March 26 (Bloomberg) -- The cost of insuring corporate and sovereign bonds in the Asia-Pacific region against non-payment rose, according to traders of credit-default swaps.
The Markit iTraxx Australia index increased 3.5 basis points to 121.5 basis points as of 11:05 a.m. in Sydney, Westpac Banking Corp. prices show. The measure, which rolled to a new series on March 20, is set for its highest close since Feb. 4, according to data provider CMA.
The Markit iTraxx Asia index of 40 investment-grade borrowers outside Japan gained 2 basis points to 120 as of 8:00 a.m. in Hong Kong, Royal Bank of Scotland Group Plc prices show. The benchmark, which has ranged from 100.5 to 120.8 since Dec. 31, is set for its highest close since March 22, according to data provider CMA, which is owned by McGraw-Hill Cos. and compiles prices quoted by dealers in the private market.
The Markit iTraxx Japan index climbed 2 basis points to 109 as of 8:55 a.m. in Tokyo, according to Citigroup Inc. prices.

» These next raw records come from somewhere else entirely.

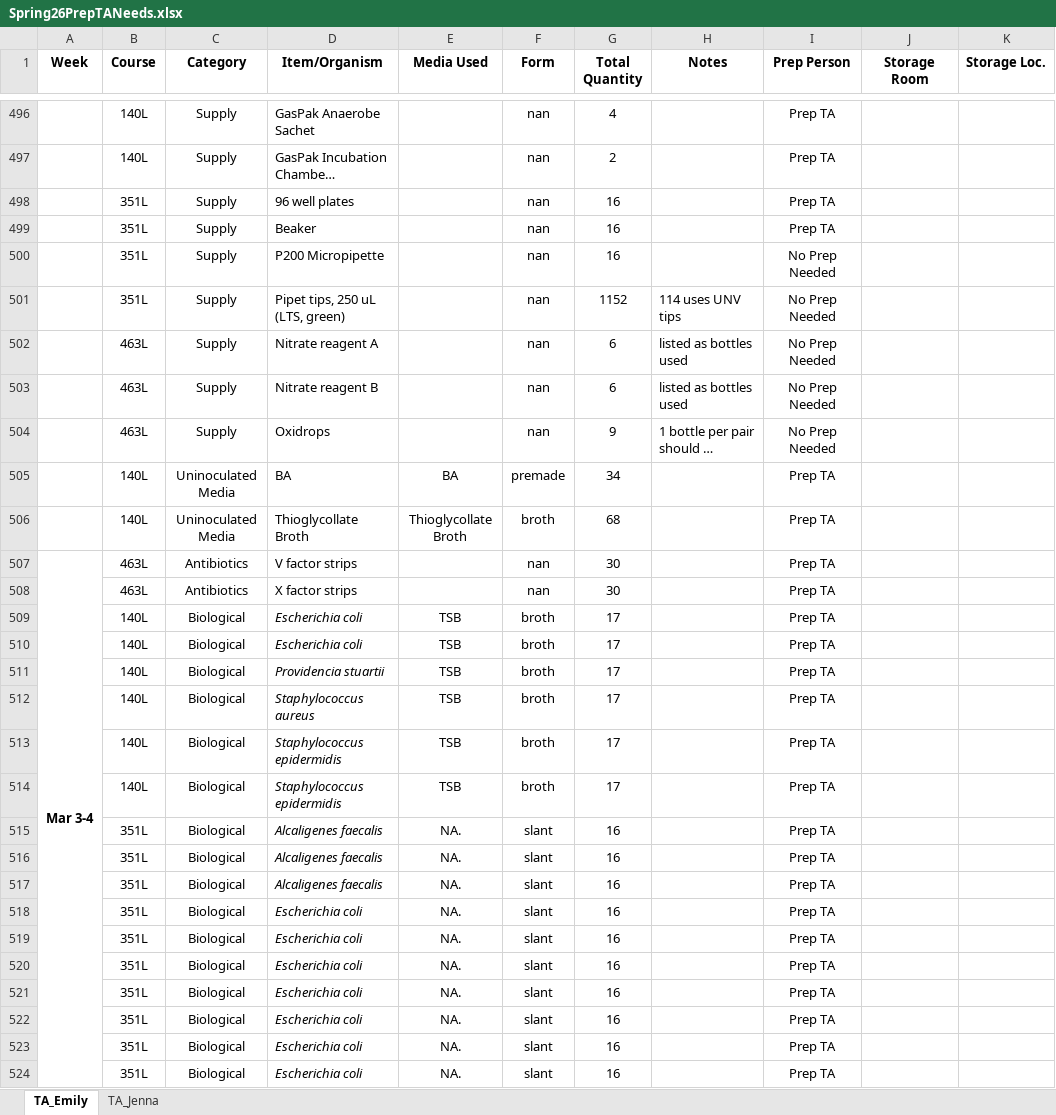
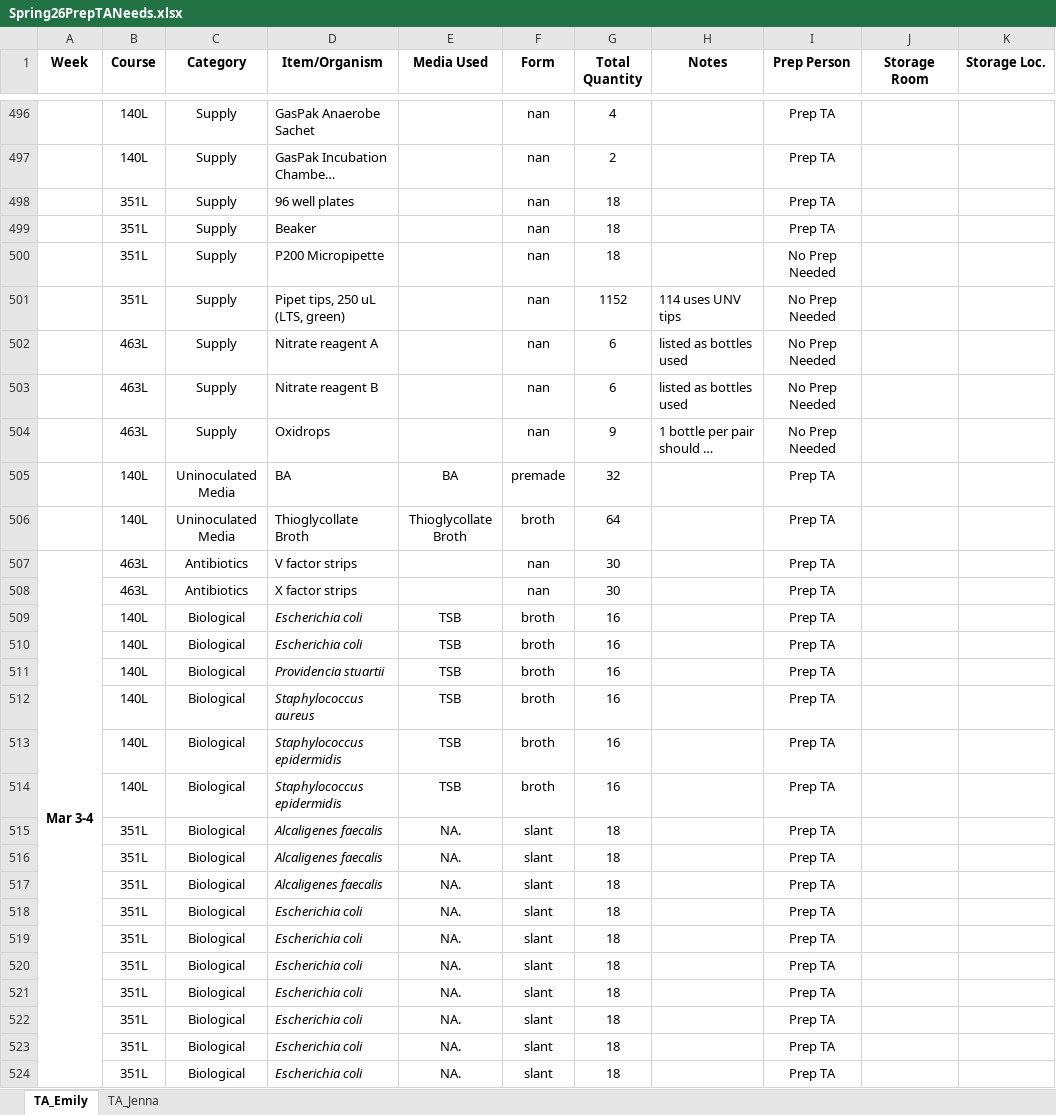
Before and after one commit to KandriaD/MICROcost, an Excel workbook: Spring26PrepTANeeds.xlsx, sheet TA_Emily, drawn as a sheet; only a part is shown, gaps mark what is left out; long unchanged cells end in …; values as stored, in another font and other column widths than the file's, no borders; the diff covers the shown part only; the diff names each change by its address in the sheet, - before the commit and + after, or states it on an @@ line.

```diff
--- a/Spring26PrepTANeeds.xlsx (sheet TA_Emily)
+++ b/Spring26PrepTANeeds.xlsx (sheet TA_Emily)
-G498:G500 (Total Quantity): 16
+G498:G500 (Total Quantity): 18
-G505 (Total Quantity): 34
+G505 (Total Quantity): 32
-G506 (Total Quantity): 68
+G506 (Total Quantity): 64
-G509:G514 (Total Quantity): 17
+G509:G514 (Total Quantity): 16
-G515:G524 (Total Quantity): 16
+G515:G524 (Total Quantity): 18
```
Also changed, not shown: 474 edited cells elsewhere in this sheet, sheet TA_Jenna, 3 other files.
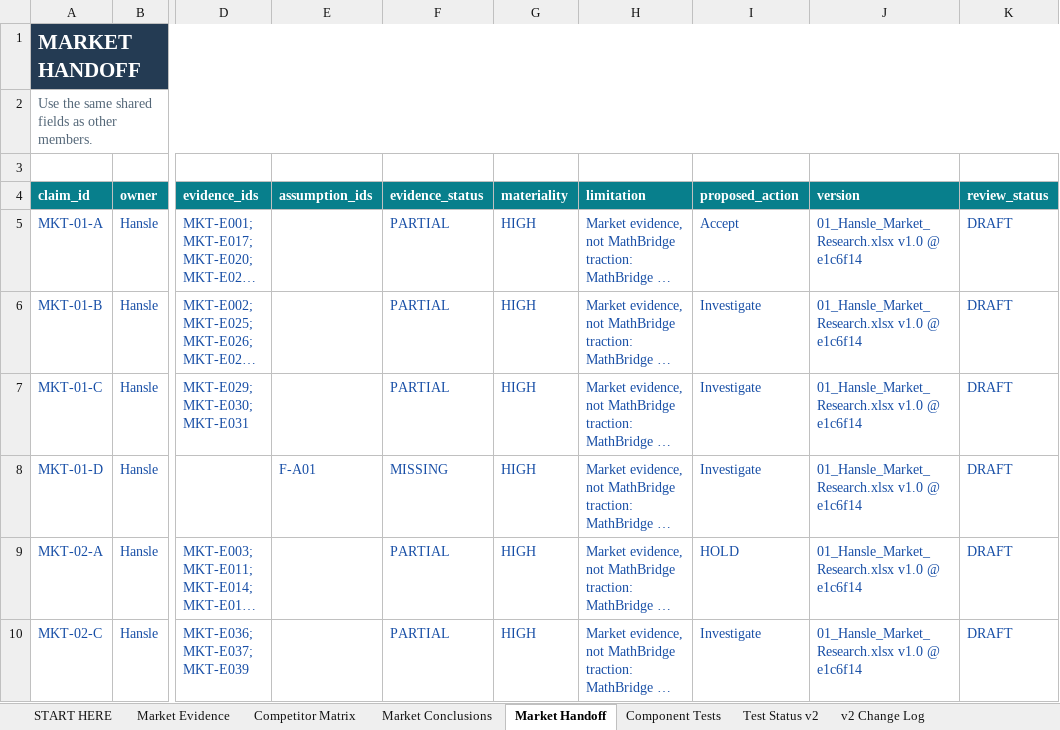
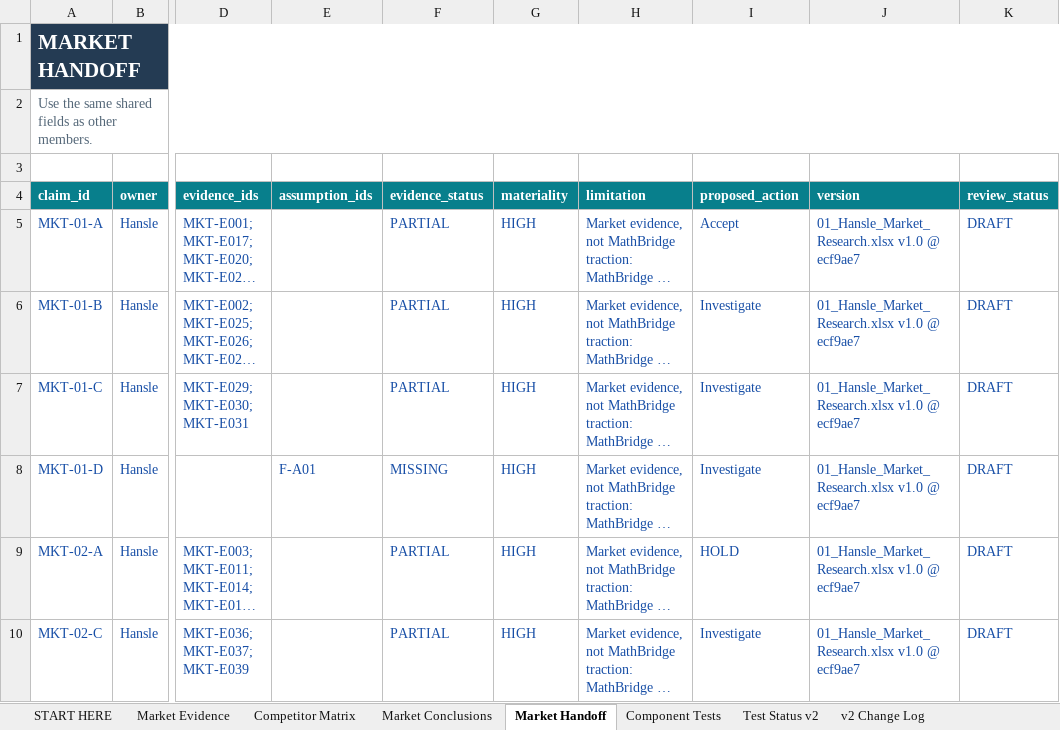
Before and after one commit to hanslelee/research-market-dump, an Excel workbook: market/out/01_Hansle_Market_Research.xlsx, sheet Market Handoff, drawn as a sheet; only a part is shown, gaps mark what is left out; long unchanged cells end in …; values as stored, in another font and other column widths than the file's, no borders; the diff names each change by its address in the sheet, - before the commit and + after, or states it on an @@ line.

```diff
--- a/market/out/01_Hansle_Market_Research.xlsx (sheet Market Handoff)
+++ b/market/out/01_Hansle_Market_Research.xlsx (sheet Market Handoff)
-J5:J10 (version): 01_Hansle_Market_Research.xlsx v1.0 @ e1c6f14
+J5:J10 (version): 01_Hansle_Market_Research.xlsx v1.0 @ ecf9ae7
```
Also changed, not shown: sheet Competitor Matrix, sheet Market Evidence, 5 other files.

The gauge has ranged from 101 to 148.1 this year, according to CMA.
Credit-default swap indexes are benchmarks for insuring bonds against default and traders use them to speculate on credit quality. A drop signals improving perceptions of creditworthiness, while an increase suggests the opposite.
The swap contracts pay the buyer face value in exchange for the underlying securities if a borrower fails to meet its debt agreements.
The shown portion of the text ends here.